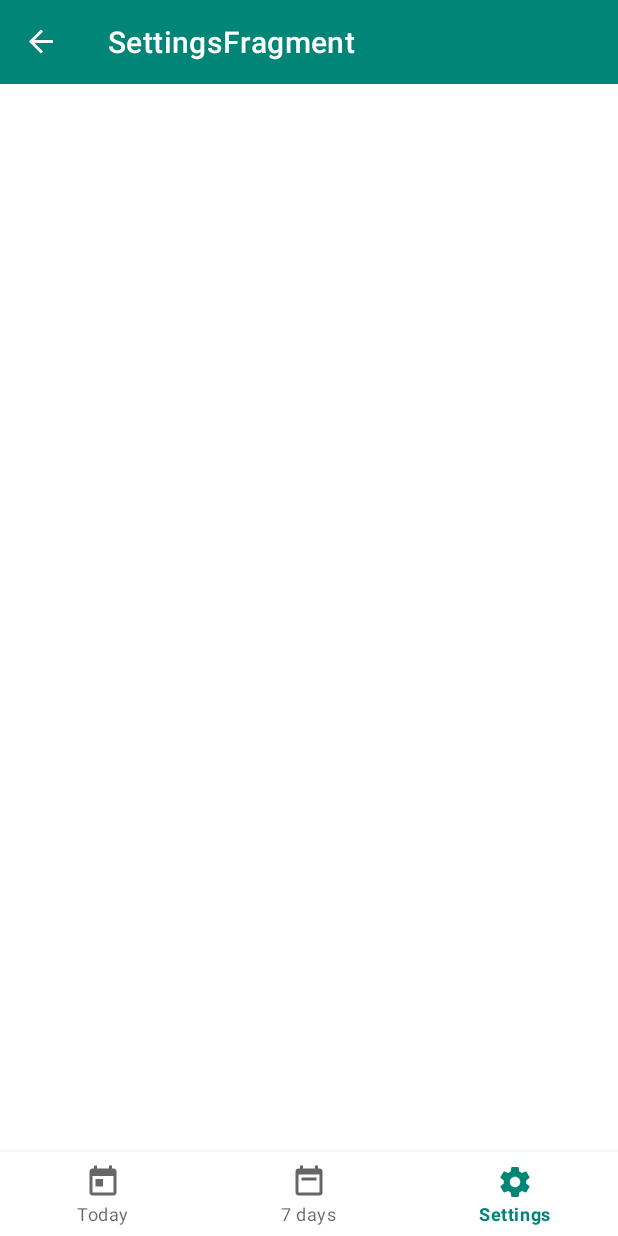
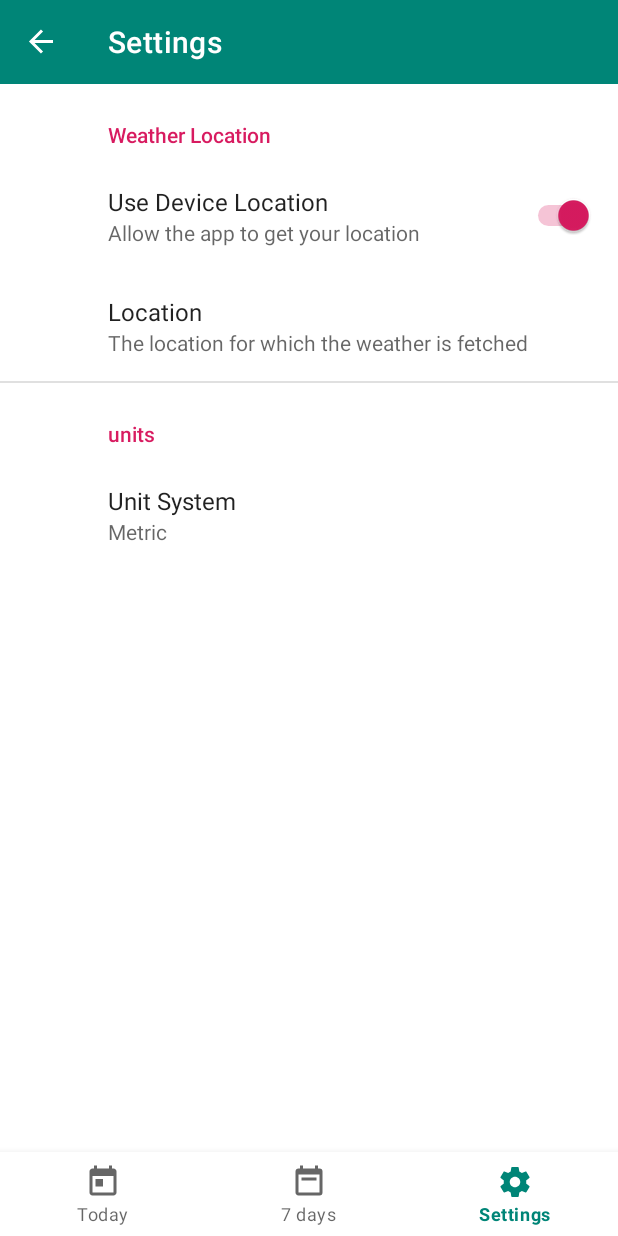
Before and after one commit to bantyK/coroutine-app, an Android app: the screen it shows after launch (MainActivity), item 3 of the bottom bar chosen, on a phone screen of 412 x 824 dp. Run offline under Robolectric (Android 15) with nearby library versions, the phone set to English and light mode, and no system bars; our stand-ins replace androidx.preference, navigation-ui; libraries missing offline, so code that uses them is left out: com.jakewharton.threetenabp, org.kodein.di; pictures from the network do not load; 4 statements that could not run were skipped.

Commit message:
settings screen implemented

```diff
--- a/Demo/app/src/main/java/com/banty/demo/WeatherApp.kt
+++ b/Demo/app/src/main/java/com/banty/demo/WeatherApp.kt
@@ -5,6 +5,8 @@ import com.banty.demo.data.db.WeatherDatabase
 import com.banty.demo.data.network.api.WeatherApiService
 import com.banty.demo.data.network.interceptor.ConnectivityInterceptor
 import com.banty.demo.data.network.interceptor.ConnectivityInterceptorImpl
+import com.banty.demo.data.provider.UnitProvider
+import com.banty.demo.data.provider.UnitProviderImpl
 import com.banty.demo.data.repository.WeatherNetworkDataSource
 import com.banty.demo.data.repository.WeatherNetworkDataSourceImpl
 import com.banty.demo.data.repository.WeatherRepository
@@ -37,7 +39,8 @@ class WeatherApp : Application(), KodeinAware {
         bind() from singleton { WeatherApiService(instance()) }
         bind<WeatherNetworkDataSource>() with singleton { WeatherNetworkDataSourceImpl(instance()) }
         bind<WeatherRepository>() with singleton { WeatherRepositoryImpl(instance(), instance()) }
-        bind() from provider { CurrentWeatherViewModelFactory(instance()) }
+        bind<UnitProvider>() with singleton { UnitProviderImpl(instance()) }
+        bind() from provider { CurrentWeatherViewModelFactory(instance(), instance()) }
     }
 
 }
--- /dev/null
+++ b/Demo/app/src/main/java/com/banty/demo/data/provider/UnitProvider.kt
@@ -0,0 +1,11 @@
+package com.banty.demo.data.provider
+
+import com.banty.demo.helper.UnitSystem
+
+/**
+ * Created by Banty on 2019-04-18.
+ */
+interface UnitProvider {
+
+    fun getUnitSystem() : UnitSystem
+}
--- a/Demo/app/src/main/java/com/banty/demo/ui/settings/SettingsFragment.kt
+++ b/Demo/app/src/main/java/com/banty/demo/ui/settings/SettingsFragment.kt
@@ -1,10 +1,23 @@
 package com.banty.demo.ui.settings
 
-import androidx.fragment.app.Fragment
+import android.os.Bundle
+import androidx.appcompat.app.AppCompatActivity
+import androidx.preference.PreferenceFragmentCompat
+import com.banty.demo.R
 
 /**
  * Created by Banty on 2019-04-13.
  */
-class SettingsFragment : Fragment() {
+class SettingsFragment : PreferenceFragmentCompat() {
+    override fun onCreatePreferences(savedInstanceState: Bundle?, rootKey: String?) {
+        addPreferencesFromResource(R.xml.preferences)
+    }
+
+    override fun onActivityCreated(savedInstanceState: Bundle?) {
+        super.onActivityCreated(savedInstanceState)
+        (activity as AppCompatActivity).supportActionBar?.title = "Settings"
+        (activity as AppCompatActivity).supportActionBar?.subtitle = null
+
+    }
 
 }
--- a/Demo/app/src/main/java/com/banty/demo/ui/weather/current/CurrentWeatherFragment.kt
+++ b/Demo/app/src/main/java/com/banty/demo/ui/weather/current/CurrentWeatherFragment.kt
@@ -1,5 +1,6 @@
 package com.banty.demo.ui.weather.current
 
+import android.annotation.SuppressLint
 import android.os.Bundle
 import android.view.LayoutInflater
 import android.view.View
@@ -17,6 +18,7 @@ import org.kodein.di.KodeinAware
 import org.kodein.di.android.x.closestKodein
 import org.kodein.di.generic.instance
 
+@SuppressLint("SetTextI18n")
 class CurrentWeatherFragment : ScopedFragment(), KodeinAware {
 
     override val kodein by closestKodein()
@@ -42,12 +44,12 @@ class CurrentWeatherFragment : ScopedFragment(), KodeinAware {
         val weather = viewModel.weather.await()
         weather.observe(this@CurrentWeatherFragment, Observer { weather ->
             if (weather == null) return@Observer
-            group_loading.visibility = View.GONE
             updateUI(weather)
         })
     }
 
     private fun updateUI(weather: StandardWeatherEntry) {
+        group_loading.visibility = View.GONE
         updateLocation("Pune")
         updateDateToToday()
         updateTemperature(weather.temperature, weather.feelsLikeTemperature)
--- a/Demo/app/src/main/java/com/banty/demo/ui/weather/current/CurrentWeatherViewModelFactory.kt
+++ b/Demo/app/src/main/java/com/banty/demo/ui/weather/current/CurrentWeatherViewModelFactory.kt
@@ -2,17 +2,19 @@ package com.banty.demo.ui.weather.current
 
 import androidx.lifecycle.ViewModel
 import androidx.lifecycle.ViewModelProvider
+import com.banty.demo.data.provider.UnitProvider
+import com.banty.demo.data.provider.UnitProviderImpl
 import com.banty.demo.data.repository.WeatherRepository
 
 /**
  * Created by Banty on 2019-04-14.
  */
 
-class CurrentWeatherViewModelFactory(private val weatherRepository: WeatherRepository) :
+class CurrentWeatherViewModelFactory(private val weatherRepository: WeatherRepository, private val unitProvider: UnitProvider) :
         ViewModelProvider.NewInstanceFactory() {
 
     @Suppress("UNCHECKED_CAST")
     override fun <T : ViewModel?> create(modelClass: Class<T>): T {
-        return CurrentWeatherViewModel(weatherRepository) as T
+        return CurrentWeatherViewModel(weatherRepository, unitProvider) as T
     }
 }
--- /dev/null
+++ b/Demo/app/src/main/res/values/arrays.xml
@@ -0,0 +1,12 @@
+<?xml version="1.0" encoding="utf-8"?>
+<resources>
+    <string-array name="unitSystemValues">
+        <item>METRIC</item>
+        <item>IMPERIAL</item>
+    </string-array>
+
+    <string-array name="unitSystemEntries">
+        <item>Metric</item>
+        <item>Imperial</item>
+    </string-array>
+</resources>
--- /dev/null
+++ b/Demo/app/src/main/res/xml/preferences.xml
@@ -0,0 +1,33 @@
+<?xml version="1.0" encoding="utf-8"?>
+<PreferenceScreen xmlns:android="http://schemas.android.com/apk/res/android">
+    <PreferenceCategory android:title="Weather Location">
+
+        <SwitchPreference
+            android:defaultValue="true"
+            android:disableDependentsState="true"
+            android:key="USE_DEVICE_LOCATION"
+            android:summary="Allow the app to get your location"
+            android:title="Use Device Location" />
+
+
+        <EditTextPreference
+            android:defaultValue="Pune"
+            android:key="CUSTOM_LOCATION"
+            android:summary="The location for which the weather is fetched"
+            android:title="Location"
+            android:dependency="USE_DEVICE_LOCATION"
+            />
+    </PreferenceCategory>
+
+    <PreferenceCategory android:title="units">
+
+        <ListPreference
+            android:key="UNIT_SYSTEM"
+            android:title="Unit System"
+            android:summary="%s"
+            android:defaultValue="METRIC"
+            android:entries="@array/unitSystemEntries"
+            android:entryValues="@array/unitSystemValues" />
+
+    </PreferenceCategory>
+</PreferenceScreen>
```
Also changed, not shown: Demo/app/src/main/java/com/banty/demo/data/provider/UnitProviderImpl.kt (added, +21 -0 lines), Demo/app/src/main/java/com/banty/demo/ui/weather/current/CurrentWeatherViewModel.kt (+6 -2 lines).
- - - -
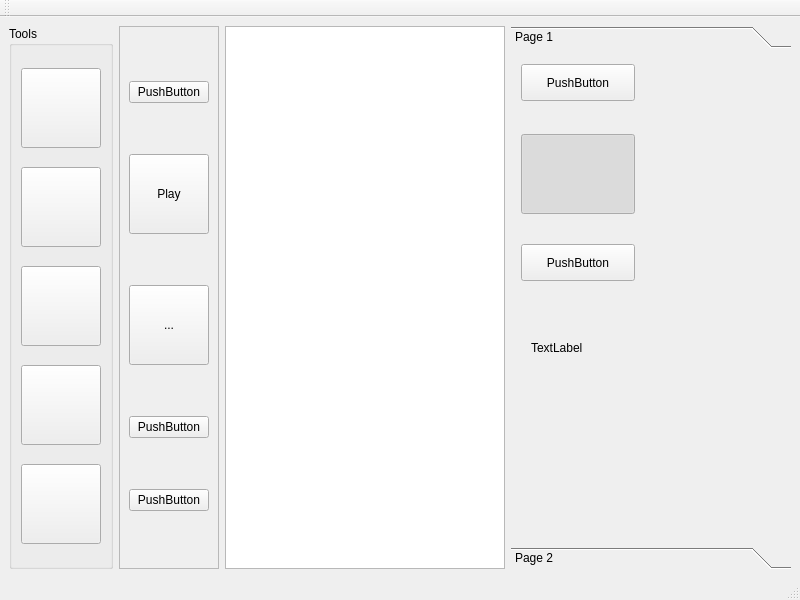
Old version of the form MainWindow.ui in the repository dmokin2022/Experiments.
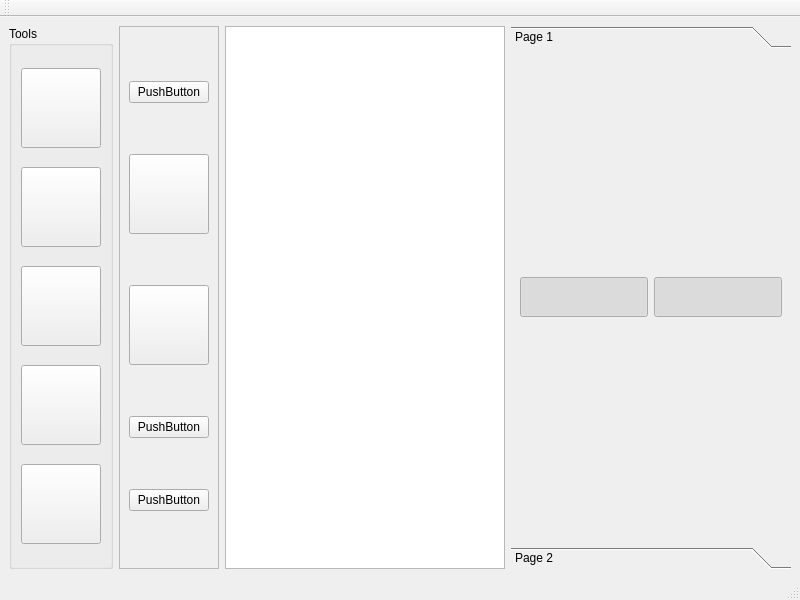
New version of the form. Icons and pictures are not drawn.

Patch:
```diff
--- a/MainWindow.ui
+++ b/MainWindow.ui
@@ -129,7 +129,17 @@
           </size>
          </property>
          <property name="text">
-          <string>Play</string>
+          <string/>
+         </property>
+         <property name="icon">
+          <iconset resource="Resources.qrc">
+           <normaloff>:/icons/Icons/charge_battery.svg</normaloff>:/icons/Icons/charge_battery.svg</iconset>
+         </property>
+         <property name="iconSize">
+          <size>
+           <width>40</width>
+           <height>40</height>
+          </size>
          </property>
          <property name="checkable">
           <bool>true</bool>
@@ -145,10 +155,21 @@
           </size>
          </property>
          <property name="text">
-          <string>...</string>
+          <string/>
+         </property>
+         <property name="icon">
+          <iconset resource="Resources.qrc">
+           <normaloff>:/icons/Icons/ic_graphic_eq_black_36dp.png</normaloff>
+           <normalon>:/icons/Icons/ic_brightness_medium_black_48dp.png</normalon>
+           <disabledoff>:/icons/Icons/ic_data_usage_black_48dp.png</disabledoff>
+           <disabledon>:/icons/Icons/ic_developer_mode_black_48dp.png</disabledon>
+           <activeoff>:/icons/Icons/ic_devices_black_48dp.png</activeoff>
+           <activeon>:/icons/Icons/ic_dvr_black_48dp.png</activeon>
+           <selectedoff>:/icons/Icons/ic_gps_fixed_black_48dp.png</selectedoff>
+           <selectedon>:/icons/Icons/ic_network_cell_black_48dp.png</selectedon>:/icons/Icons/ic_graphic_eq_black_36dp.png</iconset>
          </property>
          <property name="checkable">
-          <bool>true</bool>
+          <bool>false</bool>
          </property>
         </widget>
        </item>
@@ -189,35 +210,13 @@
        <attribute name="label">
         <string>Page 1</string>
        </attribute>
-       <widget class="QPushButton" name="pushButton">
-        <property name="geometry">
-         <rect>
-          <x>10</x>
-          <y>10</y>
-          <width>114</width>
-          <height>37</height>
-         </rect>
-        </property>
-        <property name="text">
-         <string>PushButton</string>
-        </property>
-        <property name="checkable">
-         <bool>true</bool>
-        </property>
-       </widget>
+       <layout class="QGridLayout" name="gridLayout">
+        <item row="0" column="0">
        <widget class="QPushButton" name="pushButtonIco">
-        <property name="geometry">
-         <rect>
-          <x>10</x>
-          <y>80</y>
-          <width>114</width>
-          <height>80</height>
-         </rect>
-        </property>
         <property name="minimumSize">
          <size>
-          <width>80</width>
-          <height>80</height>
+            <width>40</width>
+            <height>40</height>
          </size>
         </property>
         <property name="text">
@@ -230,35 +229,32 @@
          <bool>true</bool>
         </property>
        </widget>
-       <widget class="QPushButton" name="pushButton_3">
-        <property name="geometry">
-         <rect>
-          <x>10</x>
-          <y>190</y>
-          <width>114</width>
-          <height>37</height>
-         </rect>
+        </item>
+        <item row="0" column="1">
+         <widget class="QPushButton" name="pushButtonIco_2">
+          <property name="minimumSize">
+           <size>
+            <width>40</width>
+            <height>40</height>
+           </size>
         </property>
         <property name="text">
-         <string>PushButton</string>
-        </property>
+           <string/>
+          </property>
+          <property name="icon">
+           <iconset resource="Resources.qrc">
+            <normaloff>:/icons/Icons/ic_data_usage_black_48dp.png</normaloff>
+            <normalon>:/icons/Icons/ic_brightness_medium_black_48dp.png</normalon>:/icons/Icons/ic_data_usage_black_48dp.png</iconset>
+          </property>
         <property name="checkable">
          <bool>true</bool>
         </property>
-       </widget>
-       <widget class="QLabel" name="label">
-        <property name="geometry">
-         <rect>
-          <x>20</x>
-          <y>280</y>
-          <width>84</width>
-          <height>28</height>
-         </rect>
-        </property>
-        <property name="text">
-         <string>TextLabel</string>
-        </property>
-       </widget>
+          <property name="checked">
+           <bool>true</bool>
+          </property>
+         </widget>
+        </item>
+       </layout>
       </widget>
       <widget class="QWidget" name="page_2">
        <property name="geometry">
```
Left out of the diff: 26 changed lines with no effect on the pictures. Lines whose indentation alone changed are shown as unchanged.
- - - -
## Problem requirements
Search the listing above for the string "GONE" and copy each line that has it.

## Task result
-            group_loading.visibility = View.GONE
+        group_loading.visibility = View.GONE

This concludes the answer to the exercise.